Kedoshim (Leviticus 19-20 )
12 rules for raising delinquent children
GOOD MORNING! Did you ever hear of the Mighty Atom? You may need to ask your parents or grandparents, but there was a time almost every Jew in the United States knew his name and his exploits. Joseph Greenstein, known as the Mighty Atom, was the quintessential strongman!
The Mighty Atom was a legend in his time. Though only 5'4" tall, he'd bite through nails, pull three fire trucks down the road, prevent an airplane from taking off with a rope tied to his hair. He was amazing! And for a generation of Jews -- and probably for a generation of anti-Semites, too -- he single-handedly changed the image of the nebichal (pitiful and powerless) Jew. He taught the power of the mind and the power of self-improvement.
When he was a child, Joseph overheard the doctor tell his mother that he was so sickly that she shouldn't expect him to live to be a teenager. So, he ran off and joined the circus. Saved by the circus strongman (who happened to be Jewish) from being beaten to death by a vicious anti-Semite, Joe was "adopted" by the strongman who taught him how to eat properly, exercise and most important, how to concentrate the powers of his mind. Not only did he live to his teenage years, not only did he live into his 80's, but Joseph Greenstein went on to become one of history's greatest strongmen -- The Mighty Atom!
It is difficult to find a copy of his biography, The Spiritual Journey of Joseph L. Greenstein -- The Mighty Atom, World's Strongest Man by Ed Spielman -- though it is well worth the effort. Try your library. You can read more about him on Wikipedia or see the Mighty Atom on YouTube.com !
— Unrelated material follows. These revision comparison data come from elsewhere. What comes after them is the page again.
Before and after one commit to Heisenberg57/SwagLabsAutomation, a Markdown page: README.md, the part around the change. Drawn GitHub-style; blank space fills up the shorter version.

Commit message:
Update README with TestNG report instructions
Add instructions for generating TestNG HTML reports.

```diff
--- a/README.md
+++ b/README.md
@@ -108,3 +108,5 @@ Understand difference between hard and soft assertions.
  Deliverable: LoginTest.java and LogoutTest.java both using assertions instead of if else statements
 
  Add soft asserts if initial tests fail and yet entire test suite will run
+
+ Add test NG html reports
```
The Mighty Atom was not just brawn; he was a powerful intellect and a wise man. He also had an excellent sense of humor. Many years ago when my friend Bob Grover went to meet the Mighty Atom, the grandfather of his bride to be, the Mighty Atom took a horseshoe, twisted it with his bare hands and gave it to Bob saying, "I know you'll be good to her." Below are his words of wisdom on the art of child-rearing.
For an excellent book on nurturing children, read To Kindle A Soul by Lawrence Kelemen.
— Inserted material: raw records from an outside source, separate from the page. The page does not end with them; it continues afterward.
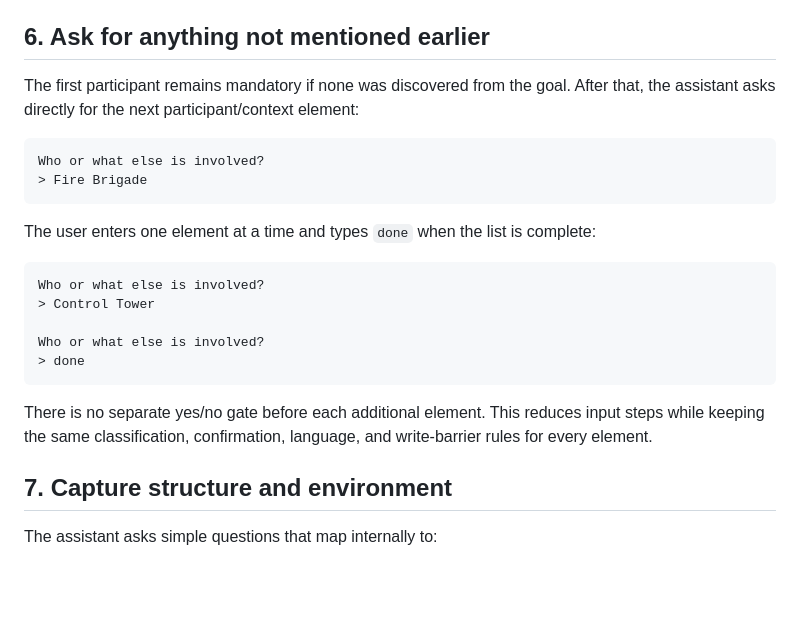
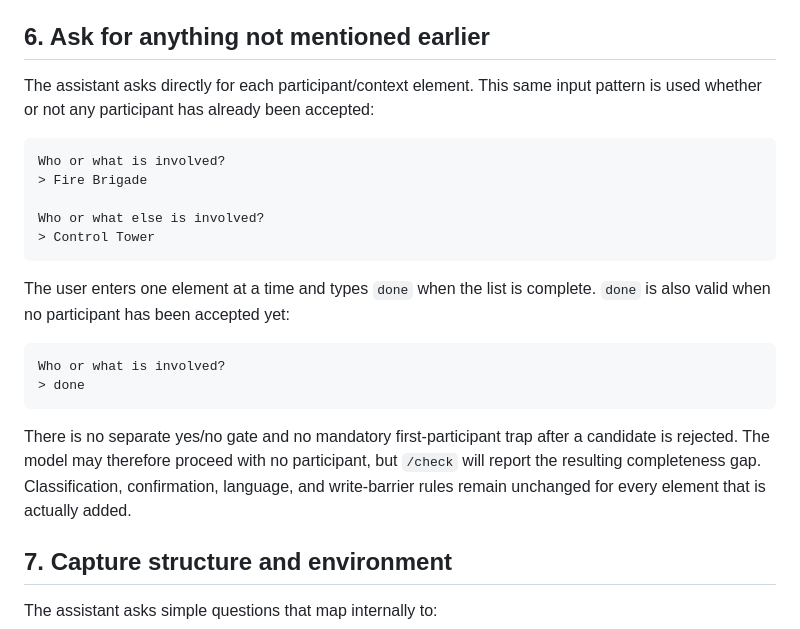
Before and after one commit to fabricionicolato1323-cyber/MBSE-App, a Markdown page: MODEL_CREATION_SEQUENCE.md, the part around the change. GitHub-like rendering; blank space fills up the shorter version.

Commit message:
Document participant done behavior

````diff
--- a/MODEL_CREATION_SEQUENCE.md
+++ b/MODEL_CREATION_SEQUENCE.md
@@ -106,27 +106,30 @@ nodes.
 
 ## 6. Ask for anything not mentioned earlier
 
-The first participant remains mandatory if none was discovered from the goal.
-After that, the assistant asks directly for the next participant/context element:
+The assistant asks directly for each participant/context element. This same
+input pattern is used whether or not any participant has already been accepted:
 
 ```text
+Who or what is involved?
+> Fire Brigade
+
 Who or what else is involved?
-> Fire Brigade
+> Control Tower
 ```
 
-The user enters one element at a time and types `done` when the list is complete:
+The user enters one element at a time and types `done` when the list is complete.
+`done` is also valid when no participant has been accepted yet:
 
 ```text
-Who or what else is involved?
-> Control Tower
-
-Who or what else is involved?
+Who or what is involved?
 > done
 ```
 
-There is no separate yes/no gate before each additional element. This reduces
-input steps while keeping the same classification, confirmation, language, and
-write-barrier rules for every element.
+There is no separate yes/no gate and no mandatory first-participant trap after a
+candidate is rejected. The model may therefore proceed with no participant, but
+`/check` will report the resulting completeness gap. Classification,
+confirmation, language, and write-barrier rules remain unchanged for every
+element that is actually added.
 
 ## 7. Capture structure and environment
 
````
Kedoshim, Leviticus 19:1 - 20:27
This is the portion that invokes the Jewish people to be holy! It then proceeds with the spiritual directions on how to achieve holiness, closeness to the Almighty. Within it lie the secrets and the prescription for Jewish continuity. If any group of people is to survive as an entity, it must have common values and goals -- a direction and a meaning. By analyzing this portion we can learn much about our personal and national destiny. It is truly a "must read!"
Some of the mitzvot (commandments): Revere your parents, observe Shabbat, no idol worship, gifts to the poor, deal honestly, love your fellow Jew, refrain from immoral sexual relationships, honor old people, love the proselyte, don't engage in sorcery or superstition, do not pervert justice, observe kashruth and more. The portion ends, "You shall observe all My decrees and ordinances ... you shall be holy ... I have separated you from the peoples to be Mine."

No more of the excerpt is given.